Built in 1894, the Cadbury Barn served as a base for the Friends Ambulance Unit during WWII, and played host to some very noisy children’s parties hosted by George and Dame Elizabeth Cadbury!
All are welcome to the talk with no need to book. Come and have your say about what the future use of George Cadbury’s ‘Barn’ should be!

Bring your memories!

A new future for the ‘Cadbury’ barn?

August 28th, 2014

George Cadbury's last home

The Birmingham Conservation Trust is seeking local residents’ help in finding a new future for George Cadbury’s barn.

‘The Barn’ on Manor Farm Park, just off the Bristol Road, is a large wooden building constructed by George Cadbury just after 1884 when Manor farm Park was originally part of his home estate. It was built to help entertain hundreds of inner city children. Each year, literally thousands of children from some of the most deprived areas in Birmingham and the Black Country came to his home for the day to enjoy the fresh air of the countryside, to eat and drink good food and to enjoy George Cadbury’s hospitality.

The interior of the disused Barn.

The Barn, along with much of George Cadbury’s estate was given to the city council back in 1953.
After many years, the building has now fallen into disuse.
However, the Birmingham Conservation Trust are working with the Bournville Village Trust, the Friends of Manor Farm Park, Birmingham City Council and others to find a new and sustainable future for the ‘Cadbury’ barn.

George Cadbury’s last home burns!

July 31st, 2014

George Cadbury's last home

The last home of George Cadbury, Manor House on the Bristol Road South, caught fire on Wednesday and has been left in a serious condition.

To all those who value the history and legacy of George Cadbury this is a shocking occurrence.

The authorities have hinted at arson but the question still remains how could such an historic house have been left over the years to fall into such disrepair and why was it so lightly guarded from probable vandalism and possible arson.

It is hard to imagine the last home of Sir Winston Churchill or Lloyd George or even Joseph Chamberlain being left so vulnerable and neglected.

George Cadbury bought Northfield Manor House in 1890 and the Cadbury family moved there from their home, Woodbrooke, on the Bristol Road in Bournville in 1894. They lived there together until George’s death at the house in 1922. Elizabeth continued to reside there until her own death in 1951.

Northfield Manor House was then bequeathed to the University of Birmingham in 1953 by the Cadbury family.

On acquisition by the University, the property was renamed The Manor House and converted for use from 1958 as a hall of residence. Additional wings have since been added.

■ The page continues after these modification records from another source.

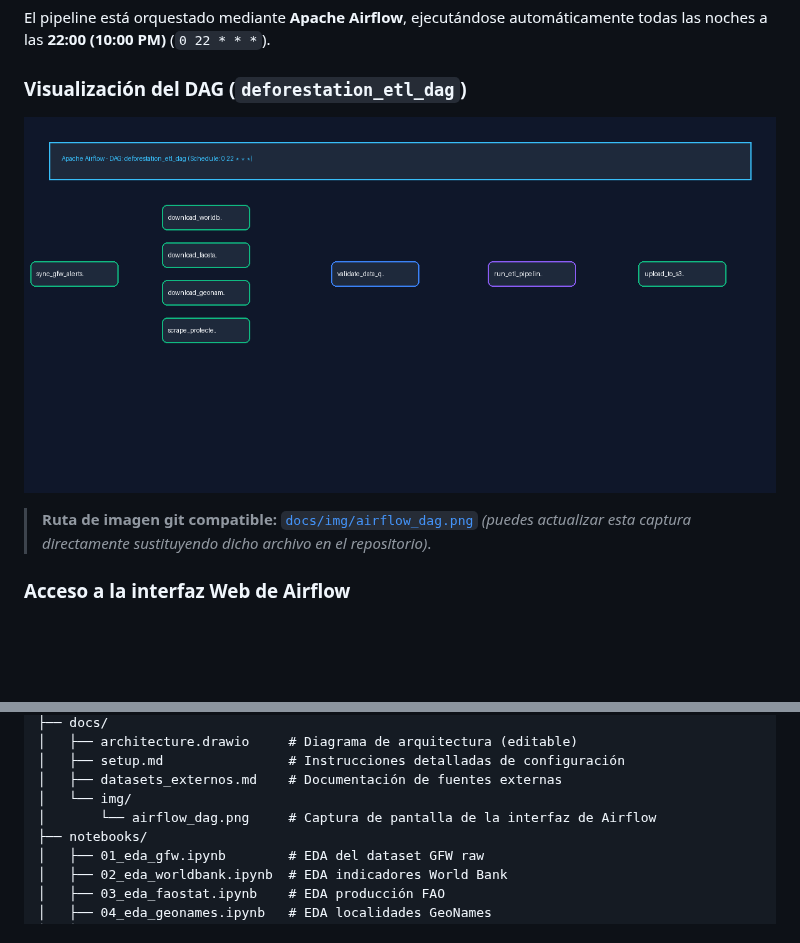
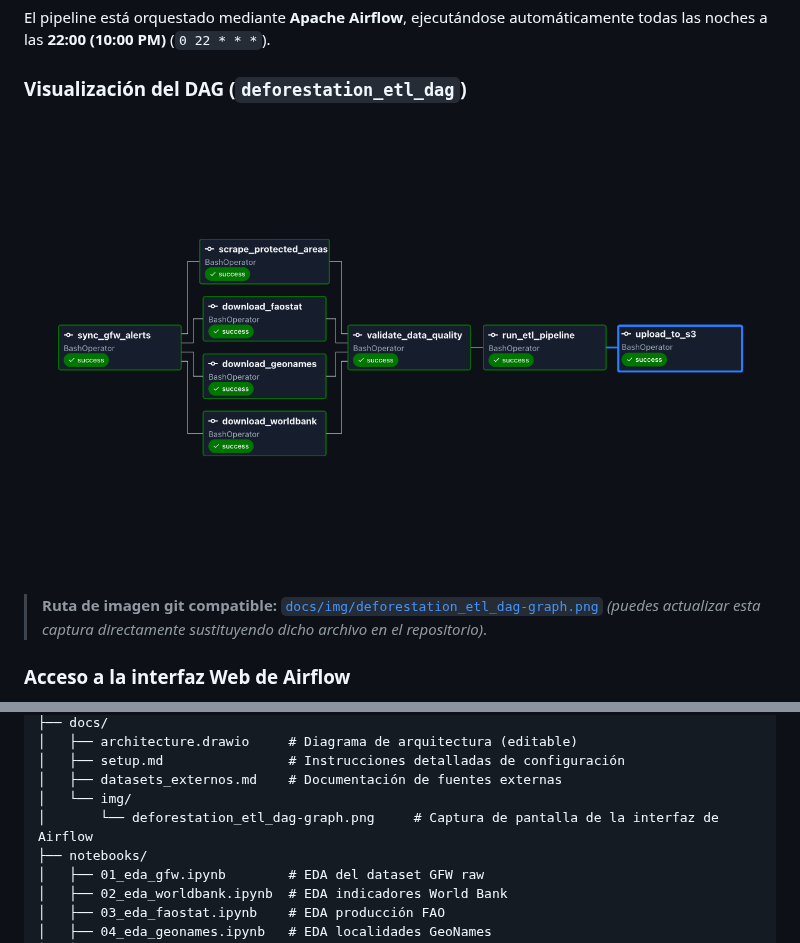
Before and after one commit to JhoanHurtado/deforestation-alert-etl, a Markdown page: README.md, 2 parts joined by grey strips. Rendered like a GitHub page; pictures changed too: docs/img/airflow_dag.png (deleted), docs/img/deforestation_etl_dag-graph.png (added); blank space fills up the shorter version.

```diff
--- a/README.md
+++ b/README.md
@@ -128,9 +128,9 @@ El pipeline está orquestado mediante **Apache Airflow**, ejecutándose automát
 
 ### Visualización del DAG (`deforestation_etl_dag`)
 
-![Apache Airflow DAG](docs/img/airflow_dag.png)
+![Apache Airflow DAG](docs/img/deforestation_etl_dag-graph.png)
 
-> **Ruta de imagen git compatible:** [`docs/img/airflow_dag.png`](docs/img/airflow_dag.png) *(puedes actualizar esta captura directamente sustituyendo dicho archivo en el repositorio)*.
+> **Ruta de imagen git compatible:** [`docs/img/deforestation_etl_dag-graph.png`](docs/img/deforestation_etl_dag-graph.png) *(puedes actualizar esta captura directamente sustituyendo dicho archivo en el repositorio)*.
 
 ### Acceso a la interfaz Web de Airflow
 - **URL pública / Subdominio:** `https://airflow.jhoanhurtado.com` (o alternativamente `https://airflow-etl.jhoanhurtado.com`) redirigido mediante Nginx reverse proxy al puerto local **9179**.
@@ -203,7 +203,7 @@ deforestation-alert-etl/
 │   ├── setup.md                # Instrucciones detalladas de configuración
 │   ├── datasets_externos.md    # Documentación de fuentes externas
 │   └── img/
-│       └── airflow_dag.png     # Captura de pantalla de la interfaz de Airflow
+│       └── deforestation_etl_dag-graph.png     # Captura de pantalla de la interfaz de Airflow
 ├── notebooks/
 │   ├── 01_eda_gfw.ipynb        # EDA del dataset GFW raw
 │   ├── 02_eda_worldbank.ipynb  # EDA indicadores World Bank
```
Also changed, not shown: 9 other files.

Its use as a hall of residence ceased in 2007, apparently because of prohibitive costs of bringing the property up to current health and safety standards.
It was then shamefully abandoned by the University allowing it to slowly fall into disrepute.

A planning application had recently been accepted by the City Council to redeveloped the house and its surrounding grounds by Banner Homes Midlands.

Bournville Village Council bids a fond farewell
to Tessa Mitchell

July 30th, 2014

Bournville Village Council bids a fond farewell to Tessa Mitchell

At a recent meeting, members of the Bournville Village Council presented Tessa Mitchell, BVT’s Head of Community Services, with a cut glass engraved bowl as some small token of their huge appreciation for all of her wonderful community work in Bournville over the last eight years.

Tessa, standing centre, is now moving on to new challenges and all members wished her the very best for the future.